## WHAT IS REQUIRED
Each line below is to be copied exactly; images do not go into the copy.

## INFORMATION GIVEN
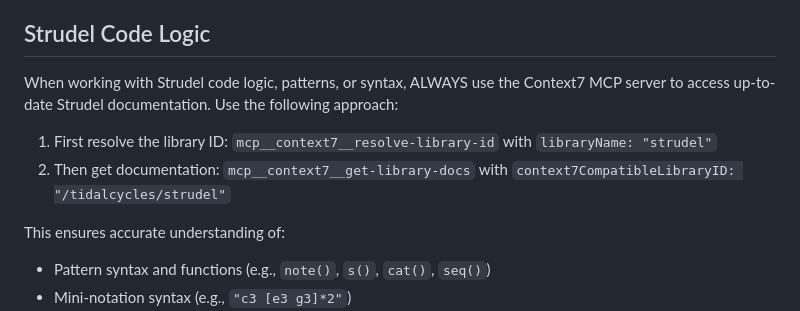
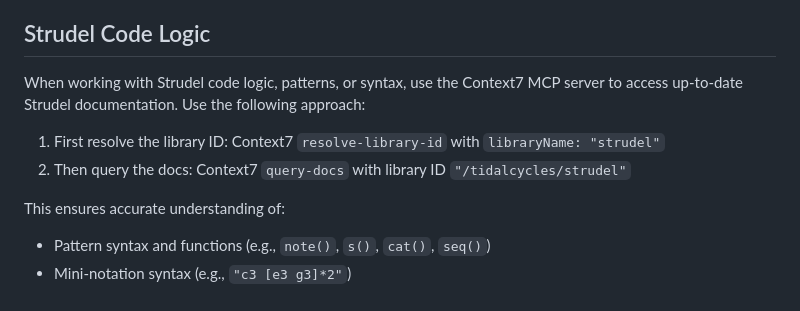
Before and after one commit to sarefo/strudel, a Markdown page: CLAUDE.md, the part around the change. Rendered like a GitHub page.

Commit message:
Update Context7 tool names in CLAUDE.md
get-library-docs is now query-docs. Dropped the hardcoded MCP prefix and the all-caps ALWAYS.

Co-Authored-By: Claude Opus 5.5 <noreply@anthropic.com>

```diff
--- a/CLAUDE.md
+++ b/CLAUDE.md
@@ -116,10 +116,10 @@ this script currently only works elsewhere. Use the Claude-in-Chrome route here.
 
 ## Strudel Code Logic
 
-When working with Strudel code logic, patterns, or syntax, ALWAYS use the Context7 MCP server to access up-to-date Strudel documentation. Use the following approach:
+When working with Strudel code logic, patterns, or syntax, use the Context7 MCP server to access up-to-date Strudel documentation. Use the following approach:
 
-1. First resolve the library ID: `mcp__context7__resolve-library-id` with `libraryName: "strudel"`
-2. Then get documentation: `mcp__context7__get-library-docs` with `context7CompatibleLibraryID: "/tidalcycles/strudel"`
+1. First resolve the library ID: Context7 `resolve-library-id` with `libraryName: "strudel"`
+2. Then query the docs: Context7 `query-docs` with library ID `"/tidalcycles/strudel"`
 
 This ensures accurate understanding of:
 - Pattern syntax and functions (e.g., `note()`, `s()`, `cat()`, `seq()`)
```
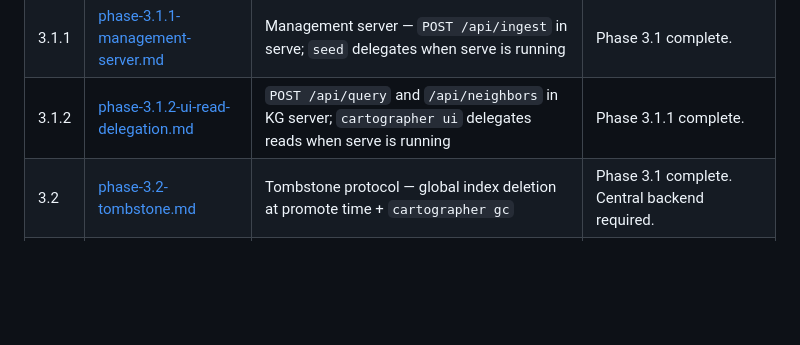
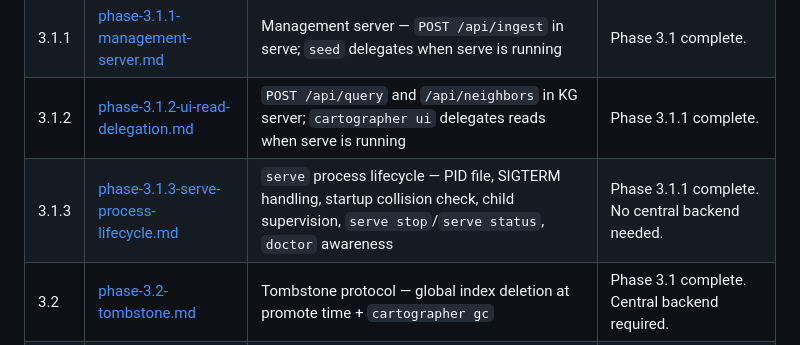
Before and after one commit to acn-hendrickacosta/cartographer, a Markdown page: docs/ROADMAP.md, the part around the change. Drawn GitHub-style; blank space fills up the shorter version.

```diff
--- a/docs/ROADMAP.md
+++ b/docs/ROADMAP.md
@@ -108,6 +108,7 @@ All of the following must be demonstrated against a real project, not a syntheti
 | 3.1 | [phase-3.1-watcher-local-cleanup.md](phases/phase-3.1-watcher-local-cleanup.md) | Watcher `on_deleted` / `on_moved` — local index real-time cleanup | Phase 2 code complete. No central backend needed. |
 | 3.1.1 | [phase-3.1.1-management-server.md](phases/phase-3.1.1-management-server.md) | Management server — `POST /api/ingest` in serve; `seed` delegates when serve is running | Phase 3.1 complete. |
 | 3.1.2 | [phase-3.1.2-ui-read-delegation.md](phases/phase-3.1.2-ui-read-delegation.md) | `POST /api/query` and `/api/neighbors` in KG server; `cartographer ui` delegates reads when serve is running | Phase 3.1.1 complete. |
+| 3.1.3 | [phase-3.1.3-serve-process-lifecycle.md](phases/phase-3.1.3-serve-process-lifecycle.md) | `serve` process lifecycle — PID file, SIGTERM handling, startup collision check, child supervision, `serve stop`/`serve status`, `doctor` awareness | Phase 3.1.1 complete. No central backend needed. |
 | 3.2 | [phase-3.2-tombstone.md](phases/phase-3.2-tombstone.md) | Tombstone protocol — global index deletion at promote time + `cartographer gc` | Phase 3.1 complete. Central backend required. |
 | 3.3 | [phase-3.3-rename-tracking.md](phases/phase-3.3-rename-tracking.md) | Rename tracking — `supersedes` edges, git rename detection, recall redirect | Phase 3.2 complete. |
 | 3.4 | [phase-3.4-conflict-resolution.md](phases/phase-3.4-conflict-resolution.md) | Conflict resolution — `⚠ CONFLICT` notice in recall context | Phase 3.3 complete (soft dependency). |
```
Also changed, not shown: docs/phases/phase-3.1.3-serve-process-lifecycle.md (added, +175 -0 lines), docs/phases/phase-3.2-tombstone.md (+1 -1 lines).
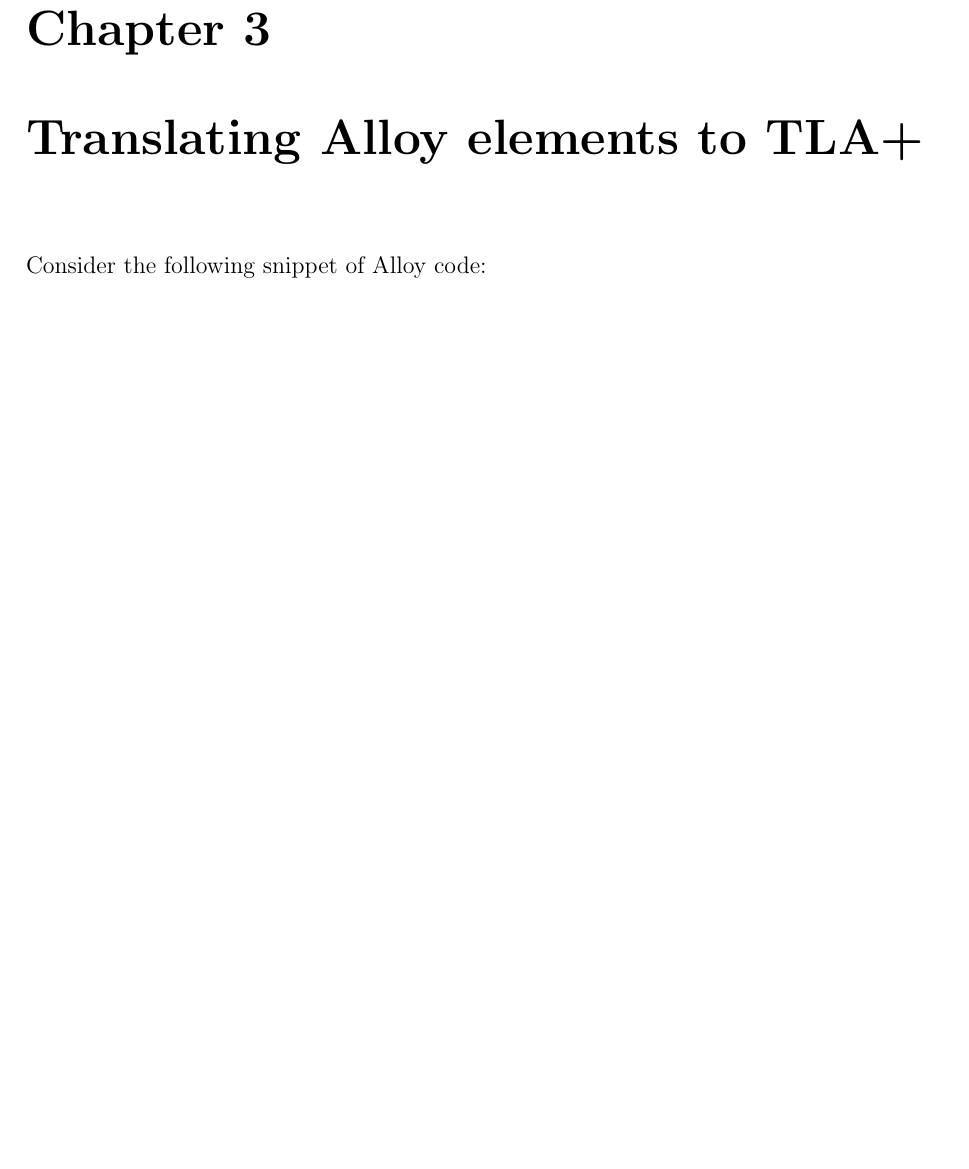
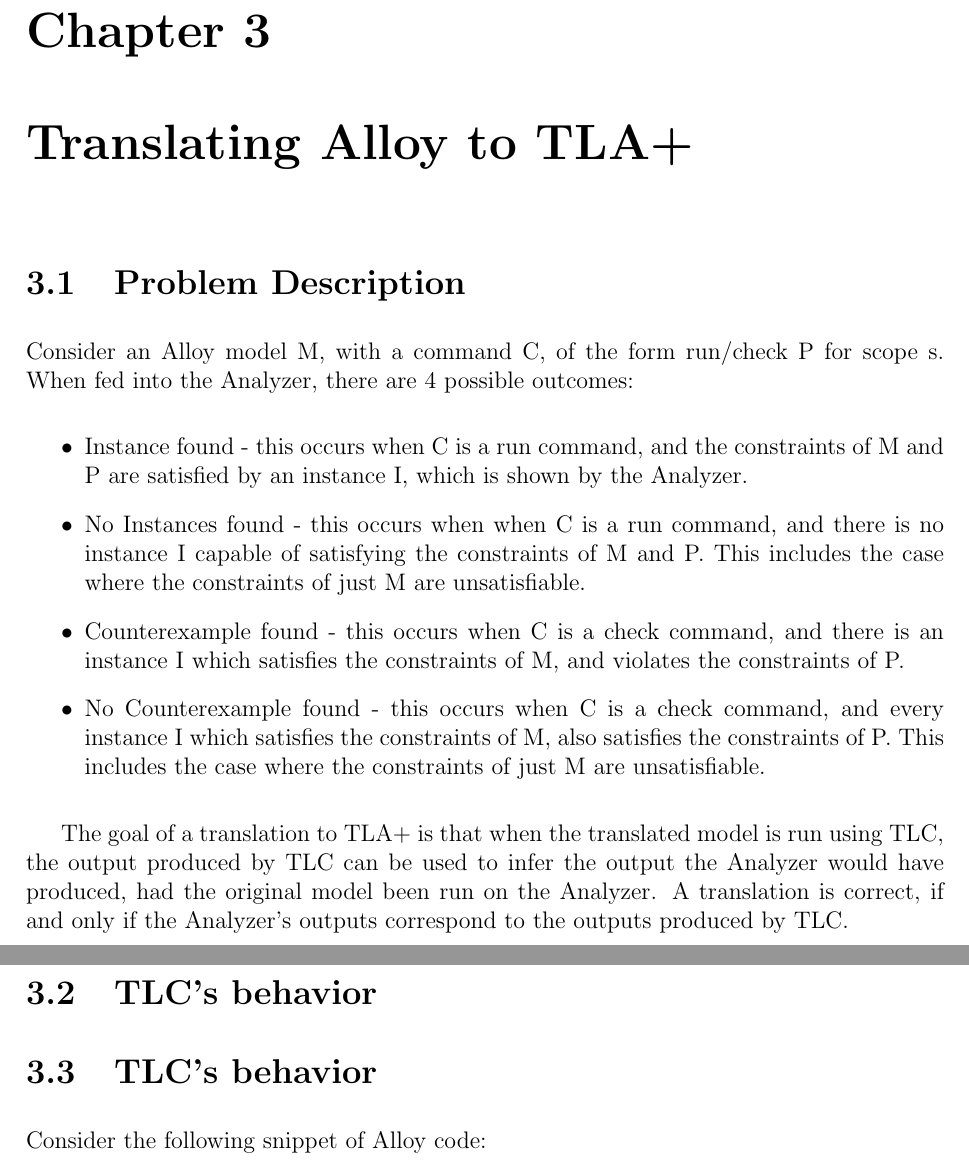
Before and after one commit to MathewKJ2048/MMATH-thesis, a LaTeX thesis (uw-ethesis.tex, which reads translation_alloy.tex): part of page 17 of 49 before the commit and two parts of pages 17 and 18 of 50 after it, the two joined at a grey line, cut so that both start at the same text, the shorter picture padded with empty space. Compiled offline with pdfLaTeX.

Commit message:
problem description

```diff
--- a/translation_alloy.tex
+++ b/translation_alloy.tex
@@ -1,6 +1,32 @@
 %======================================================================
-\chapter{Translating Alloy elements to TLA+}
+\chapter{Translating Alloy to TLA+}
 %======================================================================
+
+%----------------------------------------------------------------------
+\section{Problem Description}
+%----------------------------------------------------------------------
+
+Consider an Alloy model M, with a command C, of the form run/check P for scope s. When fed into the Analyzer, there are 4 possible outcomes:
+
+\begin{itemize}
+  \item Instance found - this occurs when C is a run command, and the constraints of M and P are satisfied by an instance I, which is shown by the Analyzer.
+  \item No Instances found - this occurs when when C is a run command, and there is no instance I capable of satisfying the constraints of M and P. This includes the case where the constraints of just M are unsatisfiable.
+  \item Counterexample found - this occurs when C is a check command, and there is an instance I which satisfies the constraints of M, and violates the constraints of P.
+  \item No Counterexample found - this occurs when C is a check command, and every instance I which satisfies the constraints of M, also satisfies the constraints of P. This includes the case where the constraints of just M are unsatisfiable.
+\end{itemize}
+
+The goal of a translation to TLA+ is that when the translated model is run using TLC, the output produced by TLC can be used to infer the output the Analyzer would have produced, had the original model been run on the Analyzer. A translation is correct, if and only if the Analyzer's outputs correspond to the outputs produced by TLC.
+
+
+
+%----------------------------------------------------------------------
+\section{TLC's behavior}
+%----------------------------------------------------------------------
+
+%----------------------------------------------------------------------
+\section{TLC's behavior}
+%----------------------------------------------------------------------
+
 
 Consider the following snippet of Alloy code:
 
```
Also changed, not shown: uw-ethesis.pdf.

## ANSWER BOX
Before and after one commit to sarefo/strudel, a Markdown page: CLAUDE.md, the part around the change. Rendered like a GitHub page.

Commit message:
Update Context7 tool names in CLAUDE.md
get-library-docs is now query-docs. Dropped the hardcoded MCP prefix and the all-caps ALWAYS.

Co-Authored-By: Claude Opus 5.5 <noreply@anthropic.com>

```diff
--- a/CLAUDE.md
+++ b/CLAUDE.md
@@ -116,10 +116,10 @@ this script currently only works elsewhere. Use the Claude-in-Chrome route here.
 
 ## Strudel Code Logic
 
-When working with Strudel code logic, patterns, or syntax, ALWAYS use the Context7 MCP server to access up-to-date Strudel documentation. Use the following approach:
+When working with Strudel code logic, patterns, or syntax, use the Context7 MCP server to access up-to-date Strudel documentation. Use the following approach:
 
-1. First resolve the library ID: `mcp__context7__resolve-library-id` with `libraryName: "strudel"`
-2. Then get documentation: `mcp__context7__get-library-docs` with `context7CompatibleLibraryID: "/tidalcycles/strudel"`
+1. First resolve the library ID: Context7 `resolve-library-id` with `libraryName: "strudel"`
+2. Then query the docs: Context7 `query-docs` with library ID `"/tidalcycles/strudel"`
 
 This ensures accurate understanding of:
 - Pattern syntax and functions (e.g., `note()`, `s()`, `cat()`, `seq()`)
```
Before and after one commit to acn-hendrickacosta/cartographer, a Markdown page: docs/ROADMAP.md, the part around the change. Drawn GitHub-style; blank space fills up the shorter version.

```diff
--- a/docs/ROADMAP.md
+++ b/docs/ROADMAP.md
@@ -108,6 +108,7 @@ All of the following must be demonstrated against a real project, not a syntheti
 | 3.1 | [phase-3.1-watcher-local-cleanup.md](phases/phase-3.1-watcher-local-cleanup.md) | Watcher `on_deleted` / `on_moved` — local index real-time cleanup | Phase 2 code complete. No central backend needed. |
 | 3.1.1 | [phase-3.1.1-management-server.md](phases/phase-3.1.1-management-server.md) | Management server — `POST /api/ingest` in serve; `seed` delegates when serve is running | Phase 3.1 complete. |
 | 3.1.2 | [phase-3.1.2-ui-read-delegation.md](phases/phase-3.1.2-ui-read-delegation.md) | `POST /api/query` and `/api/neighbors` in KG server; `cartographer ui` delegates reads when serve is running | Phase 3.1.1 complete. |
+| 3.1.3 | [phase-3.1.3-serve-process-lifecycle.md](phases/phase-3.1.3-serve-process-lifecycle.md) | `serve` process lifecycle — PID file, SIGTERM handling, startup collision check, child supervision, `serve stop`/`serve status`, `doctor` awareness | Phase 3.1.1 complete. No central backend needed. |
 | 3.2 | [phase-3.2-tombstone.md](phases/phase-3.2-tombstone.md) | Tombstone protocol — global index deletion at promote time + `cartographer gc` | Phase 3.1 complete. Central backend required. |
 | 3.3 | [phase-3.3-rename-tracking.md](phases/phase-3.3-rename-tracking.md) | Rename tracking — `supersedes` edges, git rename detection, recall redirect | Phase 3.2 complete. |
 | 3.4 | [phase-3.4-conflict-resolution.md](phases/phase-3.4-conflict-resolution.md) | Conflict resolution — `⚠ CONFLICT` notice in recall context | Phase 3.3 complete (soft dependency). |
```
Also changed, not shown: docs/phases/phase-3.1.3-serve-process-lifecycle.md (added, +175 -0 lines), docs/phases/phase-3.2-tombstone.md (+1 -1 lines).
Before and after one commit to MathewKJ2048/MMATH-thesis, a LaTeX thesis (uw-ethesis.tex, which reads translation_alloy.tex): part of page 17 of 49 before the commit and two parts of pages 17 and 18 of 50 after it, the two joined at a grey line, cut so that both start at the same text, the shorter picture padded with empty space. Compiled offline with pdfLaTeX.

Commit message:
problem description

```diff
--- a/translation_alloy.tex
+++ b/translation_alloy.tex
@@ -1,6 +1,32 @@
 %======================================================================
-\chapter{Translating Alloy elements to TLA+}
+\chapter{Translating Alloy to TLA+}
 %======================================================================
+
+%----------------------------------------------------------------------
+\section{Problem Description}
+%----------------------------------------------------------------------
+
+Consider an Alloy model M, with a command C, of the form run/check P for scope s. When fed into the Analyzer, there are 4 possible outcomes:
+
+\begin{itemize}
+  \item Instance found - this occurs when C is a run command, and the constraints of M and P are satisfied by an instance I, which is shown by the Analyzer.
+  \item No Instances found - this occurs when when C is a run command, and there is no instance I capable of satisfying the constraints of M and P. This includes the case where the constraints of just M are unsatisfiable.
+  \item Counterexample found - this occurs when C is a check command, and there is an instance I which satisfies the constraints of M, and violates the constraints of P.
+  \item No Counterexample found - this occurs when C is a check command, and every instance I which satisfies the constraints of M, also satisfies the constraints of P. This includes the case where the constraints of just M are unsatisfiable.
+\end{itemize}
+
+The goal of a translation to TLA+ is that when the translated model is run using TLC, the output produced by TLC can be used to infer the output the Analyzer would have produced, had the original model been run on the Analyzer. A translation is correct, if and only if the Analyzer's outputs correspond to the outputs produced by TLC.
+
+
+
+%----------------------------------------------------------------------
+\section{TLC's behavior}
+%----------------------------------------------------------------------
+
+%----------------------------------------------------------------------
+\section{TLC's behavior}
+%----------------------------------------------------------------------
+
 
 Consider the following snippet of Alloy code:
 
```
Also changed, not shown: uw-ethesis.pdf.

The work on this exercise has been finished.